=== Data listing ===
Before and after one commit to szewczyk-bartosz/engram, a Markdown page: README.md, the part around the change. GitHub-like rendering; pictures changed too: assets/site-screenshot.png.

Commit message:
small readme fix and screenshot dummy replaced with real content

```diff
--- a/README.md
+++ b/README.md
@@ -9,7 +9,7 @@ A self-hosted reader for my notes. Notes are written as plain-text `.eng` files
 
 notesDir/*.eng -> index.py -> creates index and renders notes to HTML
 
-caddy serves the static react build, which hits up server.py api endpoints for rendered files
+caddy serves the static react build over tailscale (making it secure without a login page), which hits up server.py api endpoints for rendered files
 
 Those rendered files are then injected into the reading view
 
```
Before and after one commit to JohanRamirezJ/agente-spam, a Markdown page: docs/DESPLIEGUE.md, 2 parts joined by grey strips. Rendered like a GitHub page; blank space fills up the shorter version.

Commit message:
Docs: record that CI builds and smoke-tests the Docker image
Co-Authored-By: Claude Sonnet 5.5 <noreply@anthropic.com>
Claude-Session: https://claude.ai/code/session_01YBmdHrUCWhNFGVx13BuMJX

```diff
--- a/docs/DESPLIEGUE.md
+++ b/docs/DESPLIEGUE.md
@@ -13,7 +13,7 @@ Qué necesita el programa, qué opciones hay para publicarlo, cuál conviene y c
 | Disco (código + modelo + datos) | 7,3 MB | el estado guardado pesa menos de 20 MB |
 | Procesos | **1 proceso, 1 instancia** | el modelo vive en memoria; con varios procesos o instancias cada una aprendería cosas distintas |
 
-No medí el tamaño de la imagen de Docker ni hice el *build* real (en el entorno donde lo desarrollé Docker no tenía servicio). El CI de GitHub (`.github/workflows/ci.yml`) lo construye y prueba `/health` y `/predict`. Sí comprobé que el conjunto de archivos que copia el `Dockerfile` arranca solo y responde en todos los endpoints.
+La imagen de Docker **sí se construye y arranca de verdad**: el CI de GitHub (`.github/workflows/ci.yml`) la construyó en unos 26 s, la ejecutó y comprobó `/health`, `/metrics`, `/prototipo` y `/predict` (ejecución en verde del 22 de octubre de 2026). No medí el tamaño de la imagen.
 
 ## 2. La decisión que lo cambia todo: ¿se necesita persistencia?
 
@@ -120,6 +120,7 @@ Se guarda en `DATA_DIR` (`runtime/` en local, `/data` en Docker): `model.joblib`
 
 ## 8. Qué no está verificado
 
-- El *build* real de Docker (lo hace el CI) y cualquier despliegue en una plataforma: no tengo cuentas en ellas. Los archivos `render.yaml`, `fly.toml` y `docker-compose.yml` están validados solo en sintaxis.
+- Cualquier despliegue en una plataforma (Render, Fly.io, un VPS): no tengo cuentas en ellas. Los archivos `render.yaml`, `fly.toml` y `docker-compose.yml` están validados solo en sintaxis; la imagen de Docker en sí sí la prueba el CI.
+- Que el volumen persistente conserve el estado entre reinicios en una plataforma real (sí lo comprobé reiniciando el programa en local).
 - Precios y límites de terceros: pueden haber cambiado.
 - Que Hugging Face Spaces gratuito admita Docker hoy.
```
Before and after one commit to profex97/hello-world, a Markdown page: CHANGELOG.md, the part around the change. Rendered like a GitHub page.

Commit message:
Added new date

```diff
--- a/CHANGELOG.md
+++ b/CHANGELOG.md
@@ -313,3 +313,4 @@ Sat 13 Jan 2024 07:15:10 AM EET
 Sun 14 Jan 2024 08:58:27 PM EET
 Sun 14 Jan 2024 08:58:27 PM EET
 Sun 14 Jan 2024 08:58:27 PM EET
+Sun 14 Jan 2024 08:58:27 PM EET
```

=== Requirement ===
However many lines the data holds, return each one exactly.

=== Response to the task ===
Before and after one commit to szewczyk-bartosz/engram, a Markdown page: README.md, the part around the change. GitHub-like rendering; pictures changed too: assets/site-screenshot.png.

Commit message:
small readme fix and screenshot dummy replaced with real content

```diff
--- a/README.md
+++ b/README.md
@@ -9,7 +9,7 @@ A self-hosted reader for my notes. Notes are written as plain-text `.eng` files
 
 notesDir/*.eng -> index.py -> creates index and renders notes to HTML
 
-caddy serves the static react build, which hits up server.py api endpoints for rendered files
+caddy serves the static react build over tailscale (making it secure without a login page), which hits up server.py api endpoints for rendered files
 
 Those rendered files are then injected into the reading view
 
```
Before and after one commit to JohanRamirezJ/agente-spam, a Markdown page: docs/DESPLIEGUE.md, 2 parts joined by grey strips. Rendered like a GitHub page; blank space fills up the shorter version.

Commit message:
Docs: record that CI builds and smoke-tests the Docker image
Co-Authored-By: Claude Sonnet 5.5 <noreply@anthropic.com>
Claude-Session: https://claude.ai/code/session_01YBmdHrUCWhNFGVx13BuMJX

```diff
--- a/docs/DESPLIEGUE.md
+++ b/docs/DESPLIEGUE.md
@@ -13,7 +13,7 @@ Qué necesita el programa, qué opciones hay para publicarlo, cuál conviene y c
 | Disco (código + modelo + datos) | 7,3 MB | el estado guardado pesa menos de 20 MB |
 | Procesos | **1 proceso, 1 instancia** | el modelo vive en memoria; con varios procesos o instancias cada una aprendería cosas distintas |
 
-No medí el tamaño de la imagen de Docker ni hice el *build* real (en el entorno donde lo desarrollé Docker no tenía servicio). El CI de GitHub (`.github/workflows/ci.yml`) lo construye y prueba `/health` y `/predict`. Sí comprobé que el conjunto de archivos que copia el `Dockerfile` arranca solo y responde en todos los endpoints.
+La imagen de Docker **sí se construye y arranca de verdad**: el CI de GitHub (`.github/workflows/ci.yml`) la construyó en unos 26 s, la ejecutó y comprobó `/health`, `/metrics`, `/prototipo` y `/predict` (ejecución en verde del 22 de octubre de 2026). No medí el tamaño de la imagen.
 
 ## 2. La decisión que lo cambia todo: ¿se necesita persistencia?
 
@@ -120,6 +120,7 @@ Se guarda en `DATA_DIR` (`runtime/` en local, `/data` en Docker): `model.joblib`
 
 ## 8. Qué no está verificado
 
-- El *build* real de Docker (lo hace el CI) y cualquier despliegue en una plataforma: no tengo cuentas en ellas. Los archivos `render.yaml`, `fly.toml` y `docker-compose.yml` están validados solo en sintaxis.
+- Cualquier despliegue en una plataforma (Render, Fly.io, un VPS): no tengo cuentas en ellas. Los archivos `render.yaml`, `fly.toml` y `docker-compose.yml` están validados solo en sintaxis; la imagen de Docker en sí sí la prueba el CI.
+- Que el volumen persistente conserve el estado entre reinicios en una plataforma real (sí lo comprobé reiniciando el programa en local).
 - Precios y límites de terceros: pueden haber cambiado.
 - Que Hugging Face Spaces gratuito admita Docker hoy.
```
Before and after one commit to profex97/hello-world, a Markdown page: CHANGELOG.md, the part around the change. Rendered like a GitHub page.

Commit message:
Added new date

```diff
--- a/CHANGELOG.md
+++ b/CHANGELOG.md
@@ -313,3 +313,4 @@ Sat 13 Jan 2024 07:15:10 AM EET
 Sun 14 Jan 2024 08:58:27 PM EET
 Sun 14 Jan 2024 08:58:27 PM EET
 Sun 14 Jan 2024 08:58:27 PM EET
+Sun 14 Jan 2024 08:58:27 PM EET
```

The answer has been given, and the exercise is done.